“The court of appeal has allowed the Communication Authority of Kenya to install a mass surveillance system that will allow the government to snoop your phone conversations.”
The claim started circulating on social media after the Standard newspaper published an article that said the appeal court had “overturned a ruling High Court judgement that had outlawed the controversial Data Management system (DMS) which is meant to monitor mobile phone networks”.
The article is headlined: “State gets greenlight to tap private phone calls.” It says the appeal court found that the high court “failed to appreciate that there was no credible evidence to demonstrate the system was meant to spy on consumers’ private information”.
Has the appeal court allowed state officials to listen in on phone conversations? We checked.
On the day the article was published, Kenya’s Judiciary tweeted: “The Standard got it wrong.”
It said the Communications Authority of Kenya had “engaged mobile network providers proposing to install a system to detect stolen phones & counterfeits”. The appeal court “held that the stakeholder engagement should be completed and the rules subjected to public participation”.
For publishers: what to do if your post is rated false
A fact-checker has rated your Facebook or Instagram post as “false”. What should you do? First, don't delete!
Click on our guide for the steps you should follow.
Africa Check teams up with Facebook
Africa Check is a partner in Facebook’s third-party fact-checking programme to help stop the spread of false information on social media.
The content we rate as “false” will be downgraded on Facebook and Instagram. This means fewer people will see it.
You can also help identify false information on Facebook. This guide explains how.
Fighting coronavirus misinformation
Africa Check is working with the CoronaVirusFacts/DatosCoronaVirus Alliance, a coalition of more than 100 fact-checkers fighting misinformation about the Covid-19 pandemic.
Learn more about the alliance here.

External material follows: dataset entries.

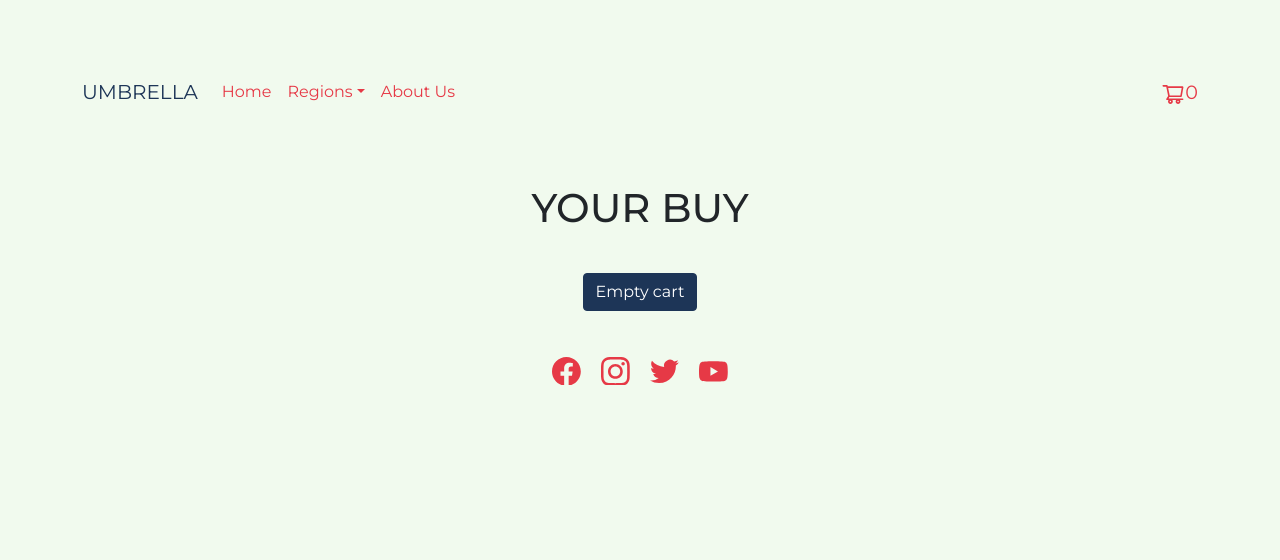
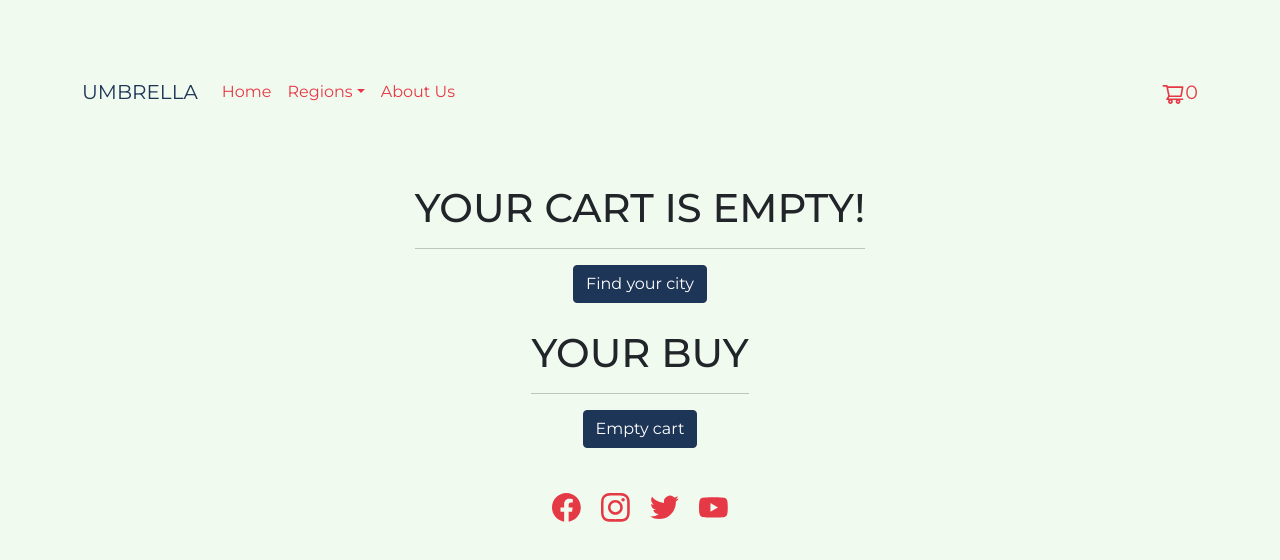
Before and after one commit to franciccone/ecommerce-react, a React (Create React App) app: page /cart in a window 1280 px wide. Shown: the top 560 px of the page. Built offline with nearby package versions, Linux system fonts and the light colour scheme.

Commit message:
Add find your city button in CartScreen

```diff
--- a/src/components/CartScreen/CartScreen.js
+++ b/src/components/CartScreen/CartScreen.js
@@ -1,14 +1,27 @@
 import React, { useContext } from 'react';
 import { CartContext } from '../../context/CartContext';
 import { BsFillTrashFill } from 'react-icons/bs';
+import { Link } from 'react-router-dom';
 import './CartScreen.scss';
 
 export const CartScreen = () => {
 
-    const {cart, deleteFromCart, emptyCart} = useContext(CartContext);
+    const {cart, addToCart, deleteFromCart, emptyCart} = useContext(CartContext);
 
     return (
         <section className="cart-screen-container">
+
+            <div>
+                <h1 className="cart-screen-title">Your cart is empty!</h1>
+
+                <hr/>
+
+                <Link to="/regions">
+                <button className="btn btn-danger btn-empty">Find your city</button>
+                </Link>
+            </div>
+
+            <div>
                 <h1 className="cart-screen-title">Your buy</h1>
 
                 {cart.map(city => (
@@ -24,6 +37,8 @@ export const CartScreen = () => {
                 <hr/>
 
                 <button className="btn btn-danger btn-empty" onClick={emptyCart}>Empty cart</button>
+            </div>
+
         </section>
     );
 };
```
Lines whose indentation alone changed are shown as unchanged.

© Copyright Africa Check 2020. Read our republishing guidelines. You may reproduce this piece or content from it for the purpose of reporting and/or discussing news and current events. This is subject to: Crediting Africa Check in the byline, keeping all hyperlinks to the sources used and adding this sentence at the end of your publication: “This report was written by Africa Check, a non-partisan fact-checking organisation. View the original piece on their website", with a link back to this page.